Since then, I have been given numerous cab rides up and down Donner Pass. And I've taken numerous photos from this perspective. I also found out much about the working conditions of those men and women inside Southern Pacific and then Union Pacific cabs. I was even given the opportunity, on more than a few occasions, shall we say, to operate a train from the engineer's seat. And then was complimented on my train-handling skills.
Of course, in today's environment, that will never happen again.
Many of my photographs are in 35mm and not digital. I will have to scan many of these photographs.
For those engineers and conductors, male and female, who accommodated me in these photographs, obviously, I shall not reveal your names, backgrounds, times, or any information which could even remotely place you in any kind of jeopardy.
There are more "on site" cab shots coming, readers.
Monday, May 17, 2010
A beautiful double-stack, heading west in May -- downhill, towards Secret Town. Traffic in the area, to and from Roseville, has been spotty at best. Recently, more trains have been running at night than during the day. Types of trains seem to be evenly split between double stack and mixed manifest.
The sun was with me on the next two photos, pointing east. Late afternoon sun on double-stack well cars. The red containers really stand out in sharp contrast to the green trees and blue skies.
The passing of these cars sucked the hat right off my head -- luckily it didn't flip under the wheels and I was able to recover it later.
And then, a horn off to my right! I had to focus quickly and hope for a gap in the cars -- which there was! UP 5569 on point slugged uphill -- a General Electric C44ACCTE with 4,390 hp built in 2004. I caught it! Another train meet -- very tough to capture!
UP 5569 downhill, and UP 7355 uphill. Both are GE locomotives. In the #2 position uphill (eastbound) behind UP 5569 is UP 4434, an EMD SD70M (one of 1,083 owned by Union Pacific!) built between 2000 and 2004 and possessing 4,000 hp. Behind UP 4434 is an EMD SD90MAC with the 4,300 hp engine (clue: no beveled engine room cover), its number obscured.
Double stack downhill, a mixed manifest train (called a "pig") uphill. "Pigs" receive the last priority for traffic on UP lines.
UP 7733, a DPU (Distributed Power Unit), runs in dynamic braking at the rear of the downhill train.

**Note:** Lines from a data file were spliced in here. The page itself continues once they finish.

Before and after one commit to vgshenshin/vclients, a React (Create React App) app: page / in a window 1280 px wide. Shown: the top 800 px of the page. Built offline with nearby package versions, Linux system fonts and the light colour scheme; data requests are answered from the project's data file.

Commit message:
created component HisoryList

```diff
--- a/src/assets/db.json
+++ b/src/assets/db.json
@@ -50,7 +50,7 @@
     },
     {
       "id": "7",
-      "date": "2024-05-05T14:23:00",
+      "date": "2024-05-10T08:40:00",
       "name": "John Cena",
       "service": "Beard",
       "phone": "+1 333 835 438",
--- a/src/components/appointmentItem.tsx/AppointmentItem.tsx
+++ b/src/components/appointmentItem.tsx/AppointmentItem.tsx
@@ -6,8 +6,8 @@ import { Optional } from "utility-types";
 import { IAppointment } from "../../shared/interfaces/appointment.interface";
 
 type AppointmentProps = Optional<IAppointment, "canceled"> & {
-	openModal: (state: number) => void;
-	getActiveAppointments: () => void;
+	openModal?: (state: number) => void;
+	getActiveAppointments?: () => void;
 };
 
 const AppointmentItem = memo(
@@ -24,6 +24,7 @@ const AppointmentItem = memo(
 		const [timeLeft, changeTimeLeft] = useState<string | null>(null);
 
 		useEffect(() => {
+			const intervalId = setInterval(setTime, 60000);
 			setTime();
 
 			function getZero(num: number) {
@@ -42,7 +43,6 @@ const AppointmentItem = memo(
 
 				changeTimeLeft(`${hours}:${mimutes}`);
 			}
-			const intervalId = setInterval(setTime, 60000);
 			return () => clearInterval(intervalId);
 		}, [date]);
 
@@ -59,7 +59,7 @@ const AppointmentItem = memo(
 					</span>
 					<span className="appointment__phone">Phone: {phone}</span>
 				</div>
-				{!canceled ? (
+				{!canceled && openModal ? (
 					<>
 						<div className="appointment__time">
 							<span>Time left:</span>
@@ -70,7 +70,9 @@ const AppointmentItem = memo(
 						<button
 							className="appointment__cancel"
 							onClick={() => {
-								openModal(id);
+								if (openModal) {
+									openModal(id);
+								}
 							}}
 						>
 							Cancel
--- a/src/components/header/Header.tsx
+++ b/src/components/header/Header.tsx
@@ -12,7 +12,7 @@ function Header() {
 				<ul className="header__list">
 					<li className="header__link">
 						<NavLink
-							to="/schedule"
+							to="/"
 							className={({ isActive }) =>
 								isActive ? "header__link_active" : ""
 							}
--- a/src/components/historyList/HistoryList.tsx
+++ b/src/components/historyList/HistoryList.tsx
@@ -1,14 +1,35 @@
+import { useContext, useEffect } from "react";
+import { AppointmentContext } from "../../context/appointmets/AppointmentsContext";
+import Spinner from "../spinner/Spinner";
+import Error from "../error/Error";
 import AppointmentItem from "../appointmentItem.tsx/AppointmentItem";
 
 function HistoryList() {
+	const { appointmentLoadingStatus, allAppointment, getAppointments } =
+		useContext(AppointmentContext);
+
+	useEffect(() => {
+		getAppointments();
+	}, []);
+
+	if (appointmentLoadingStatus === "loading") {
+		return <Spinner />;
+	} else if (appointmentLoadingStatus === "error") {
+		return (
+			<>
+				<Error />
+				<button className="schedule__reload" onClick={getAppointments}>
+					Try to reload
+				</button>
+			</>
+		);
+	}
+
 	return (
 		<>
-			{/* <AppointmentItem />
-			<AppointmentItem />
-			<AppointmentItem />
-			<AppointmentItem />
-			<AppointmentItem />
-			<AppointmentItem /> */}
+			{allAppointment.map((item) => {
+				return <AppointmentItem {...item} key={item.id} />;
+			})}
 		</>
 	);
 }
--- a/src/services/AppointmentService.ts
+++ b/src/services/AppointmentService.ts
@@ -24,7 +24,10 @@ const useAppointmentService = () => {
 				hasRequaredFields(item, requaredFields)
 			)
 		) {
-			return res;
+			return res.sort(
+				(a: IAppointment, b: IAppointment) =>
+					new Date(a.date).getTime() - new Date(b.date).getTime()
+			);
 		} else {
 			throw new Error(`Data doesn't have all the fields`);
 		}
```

DPUs are unmanned, and controlled from the cab of the engine on point, via Locotrol, by the engineer. UP 7733 is a GE C45ACCTE (AC powered traction motors with "Controlled Tractive Effort") sporting 4,400 hp and built between 2007 and 2008.
Pushing uphill (eastbound) are DPUs UP 5646 -- a GE C44ACCTE with 4,390 hp built in 2004 and, at the very end, UP 5554 -- another identical GE C44ACCTE with 4,390 hp, also built in 2004. [Click on each photo to enlarge, suitable for desktops. If you use my photographs, please attribute.]